■ Material for this task
------------------------------------------------
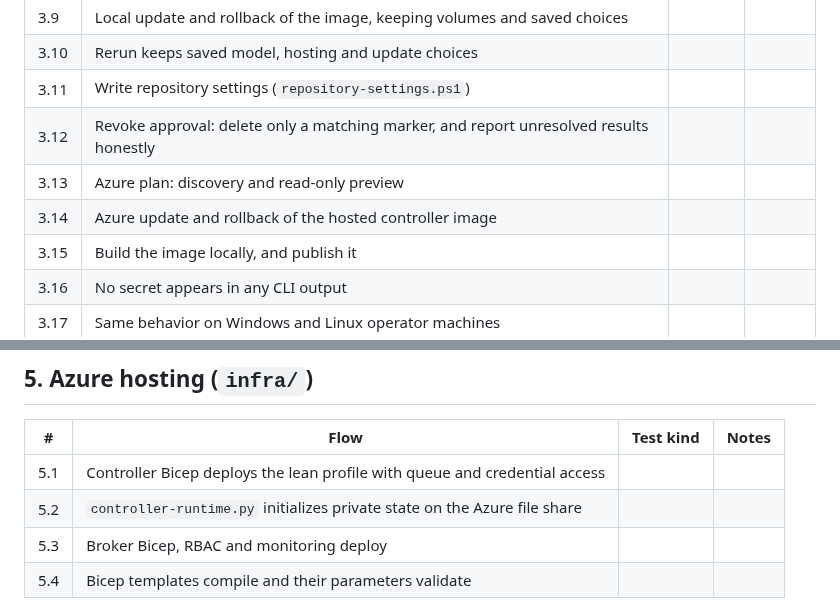
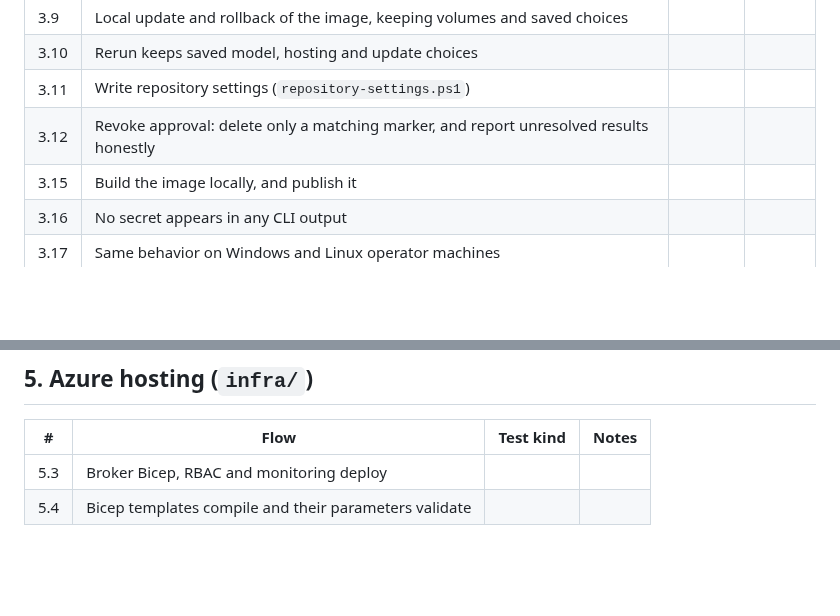
Before and after one commit to repoagent/controller, a Markdown page: docs/test-strategy-worksheet.md, 2 parts joined by grey strips. GitHub-like rendering; blank space fills up the shorter version.

Commit message:
Remove retired controller hosting worksheet scenarios (#231)

```diff
--- a/docs/test-strategy-worksheet.md
+++ b/docs/test-strategy-worksheet.md
@@ -124,8 +124,6 @@ Fill in the **Test kind** column. Suggested values:
 | 3.10 | Rerun keeps saved model, hosting and update choices | | |
 | 3.11 | Write repository settings (`repository-settings.ps1`) | | |
 | 3.12 | Revoke approval: delete only a matching marker, and report unresolved results honestly | | |
-| 3.13 | Azure plan: discovery and read-only preview | | |
-| 3.14 | Azure update and rollback of the hosted controller image | | |
 | 3.15 | Build the image locally, and publish it | | |
 | 3.16 | No secret appears in any CLI output | | |
 | 3.17 | Same behavior on Windows and Linux operator machines | | |
@@ -147,8 +145,6 @@ Fill in the **Test kind** column. Suggested values:
 
 | # | Flow | Test kind | Notes |
 |---|---|---|---|
-| 5.1 | Controller Bicep deploys the lean profile with queue and credential access | | |
-| 5.2 | `controller-runtime.py` initializes private state on the Azure file share | | |
 | 5.3 | Broker Bicep, RBAC and monitoring deploy | | |
 | 5.4 | Bicep templates compile and their parameters validate | | |
 
```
------------------------------------------------
■ Task description
From the listing above, pick out each line where the word "strategy" appears.

■ Your response
Before and after one commit to repoagent/controller, a Markdown page: docs/test-strategy-worksheet.md, 2 parts joined by grey strips. GitHub-like rendering; blank space fills up the shorter version.
--- a/docs/test-strategy-worksheet.md
+++ b/docs/test-strategy-worksheet.md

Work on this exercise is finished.